Minnie has none of the shrinking qualities of poor Butterfly. She shoots guns, rides horses and even saves a certain someone from a hanging. Based on a play by David Belasco, which Puccini saw in 1907 when he was visiting the U.S. to hear Caruso sing in Butterfly, La Fanciulla features a saloonkeeper with a heart of gold (Minnie), the lawman who lusts after her (Sheriff Jack Rance) and the mysterious stranger, Dick Johnson, who lands in their midst.

"It is a love story," Johnson adds. "It's one of the only Puccini operas that's not a tragedy. It has a happy ending."

The new staging of the work, by Austin's Joseph McClain, is dramatic, Johnson says. The set is steeply raked to increase the feeling of danger, and its slant makes the parts even more demanding physically. "At first the role was extremely challenging. Now it's like falling off a log," the soprano jokes. Still, "there's a fine line between the emotion and the vocal cords in Puccini. You have to be careful."

Operagoers unfamiliar with La Fanciulla might recognize some of its music. Andrew Lloyd Webber borrowed a few of its melodies for his Phantom of the Opera, Johnson notes.

"The music grows on you. The more you hear it the more you love it."

Arizona Opera presents La Fanciulla del West at 7:30 p.m. Friday and Saturday, January 19 and 20, and at 2 p.m. Sunday, January 21, at the TCC Music Hall, 260 S. Church Ave. Willie Anthony Waters conducts the live orchestra. The opera in three acts is sung in Italian; an English translation is given in surtitles. Tickets are $19 to $67; they're available at Ticketmaster, at the box office and at Arizona Opera at 321-1000.

Tags: ,

More by Margaret Regan

  • “Oh Frabjous Day!”

    Mosman and Sanasardo capture movement in “brillig” new works at Main Library and Temple Gallery
    • Sep 20, 2018
  • Beguiling Narratives

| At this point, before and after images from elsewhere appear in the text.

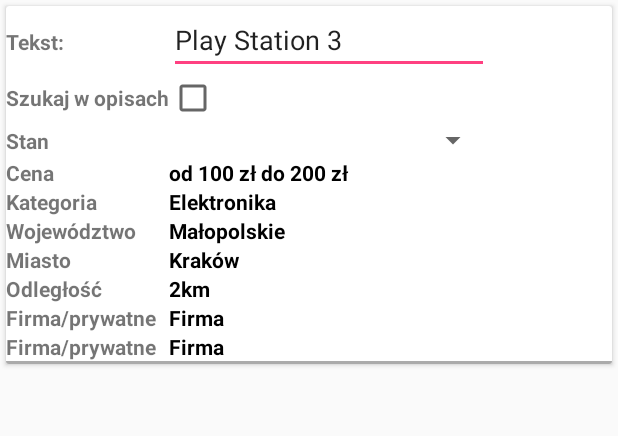
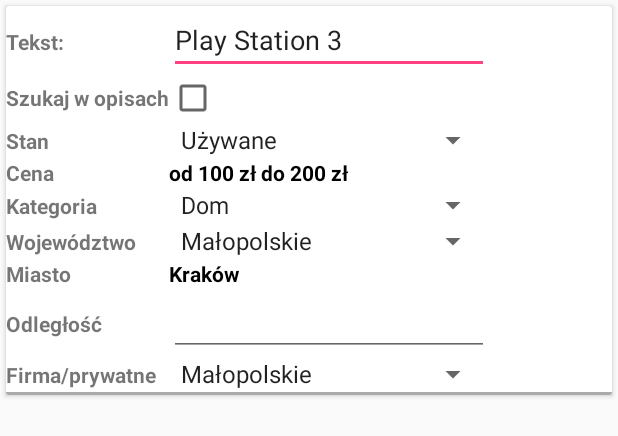
Before and after one commit to Pastew/olx_sniper, an Android app: the layout search.xml on its own in the app's theme, with its tools: preview values and no code run, on a phone screen of 412 x 824 dp. Shown: the top 436 px of the screen. Run offline under Robolectric (Android 15) with nearby library versions, the phone set to English and light mode, and no system bars.

Commit message:
search layout stub

```diff
--- a/app/src/main/res/layout/search.xml
+++ b/app/src/main/res/layout/search.xml
@@ -65,7 +65,7 @@
                     android:id="@+id/spinner"
                     android:layout_width="match_parent"
                     android:layout_height="wrap_content"
-                    android:entries="@array/search_field_states">
+                    android:entries="@array/states">
                 </Spinner>
 
             </TableRow>
@@ -95,11 +95,12 @@
                     android:text="Kategoria"
                     android:textStyle="bold" />
 
-                <TextView
-                    android:id="@+id/search_field_text"
-                    android:text="Elektronika"
-                    android:textColor="@color/black"
-                    android:textStyle="bold" />
+                <Spinner
+                    android:id="@+id/spinner2"
+                    android:layout_width="match_parent"
+                    android:layout_height="wrap_content"
+                    android:entries="@array/categories"/>
+
             </TableRow>
 
             <TableRow
@@ -111,11 +112,12 @@
                     android:text="Województwo"
                     android:textStyle="bold" />
 
-                <TextView
-                    android:id="@+id/search_field_text"
-                    android:text="Małopolskie"
-                    android:textColor="@color/black"
-                    android:textStyle="bold" />
+                <Spinner
+                    android:id="@+id/spinner3"
+                    android:layout_width="match_parent"
+                    android:layout_height="wrap_content"
+                    android:entries="@array/voivodeships"/>
+
             </TableRow>
 
             <TableRow
@@ -143,11 +145,13 @@
                     android:text="Odległość"
                     android:textStyle="bold" />
 
-                <TextView
-                    android:id="@+id/search_field_text"
-                    android:text="2km"
-                    android:textColor="@color/black"
-                    android:textStyle="bold" />
+                <EditText
+                    android:id="@+id/editText2"
+                    android:layout_width="68dp"
+                    android:layout_height="wrap_content"
+                    android:ems="10"
+                    android:inputType="number" />
+
             </TableRow>
 
             <TableRow
@@ -159,28 +163,13 @@
                     android:text="Firma/prywatne"
                     android:textStyle="bold" />
 
-                <TextView
-                    android:id="@+id/search_field_text"
-                    android:text="Firma"
-                    android:textColor="@color/black"
-                    android:textStyle="bold" />
+                <Spinner
+                    android:id="@+id/spinner4"
+                    android:layout_width="match_parent"
+                    android:layout_height="wrap_content"
+                    android:entries="@array/private_or_firm"/>
             </TableRow>
 
-            <TableRow
-                android:layout_width="match_parent"
-                android:layout_height="match_parent">
-
-                <TextView
-                    android:layout_height="wrap_content"
-                    android:text="Firma/prywatne"
-                    android:textStyle="bold" />
-
-                <TextView
-                    android:id="@+id/search_field_text"
-                    android:text="Firma"
-                    android:textColor="@color/black"
-                    android:textStyle="bold" />
-            </TableRow>
         </TableLayout>
 
         <View
--- a/app/src/main/res/values/strings.xml
+++ b/app/src/main/res/values/strings.xml
@@ -8,9 +8,26 @@
     <string name="tab_text_3">Ustawienia</string>
     <string name="section_format">Hello World from section: %1$d</string>
 
-    <string-array name="search_field_states">
-        <item></item>
+    <string-array name="states">
         <item>Używane</item>
         <item>Nowe</item>
     </string-array>
+
+    <string-array name="categories">
+        <item>Dom</item>
+        <item>Elektronika</item>
+        <item>Inna</item>
+    </string-array>
+
+    <string-array name="voivodeships">
+        <item>Małopolskie</item>
+        <item>Lubelskie</item>
+        <item>Inna</item>
+    </string-array>
+
+    <string-array name="private_or_firm">
+        <item>Małopolskie</item>
+        <item>Lubelskie</item>
+        <item>Inna</item>
+    </string-array>
 </resources>
```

    Artifact dances a Civil War story and an eerie Poe tale in dance/music concert
    • Sep 13, 2018
  • Good as Gold

    Scottish band The Tannahill Weavers pipe into town as part of 50th anniversary tour
    • Sep 6, 2018
  • More »


Subscribe to this thread:

Add a comment

Readers also liked…

  • Role Play

    Live Theatre Workshop's Baskerville: A Sherlock Holmes Mystery has three actors playing about 40 characters.
    • Oct 19, 2017
  • Magical Musical

    ATC’s reimagined ‘Man of La Mancha’ is a spectacular triumph
    • Dec 14, 2017

The Range

Gaston Needs A Home

Performers Needed for Marana Holiday Festival

Tucson Storytellers: How Tucson Became Home

More »

Latest in Review

  • Chemistry Experiment

    Live Theatre Workshop tests whether love is just a side effect
    • Aug 2, 2018
  • Cabaret of Sunshine

    Invisible Theatre brings back its Sizzling Summer Sounds series
    • Jul 12, 2018
  • More »

Most Commented On

  • Root Causes

    ATC’s Native Gardens digs (but not too deeply) into weighty issues
    • Sep 20, 2018
  • City of Refuge

    A new play revisits the 1980s Sanctuary Movement in Tucson
    • Aug 30, 2018
  • More »

Facebook Activity

© 2018 Tucson Weekly | 7225 Mona Lisa Rd. Ste. 125, Tucson AZ 85741 | (520) 797-4384 | Powered by Foundation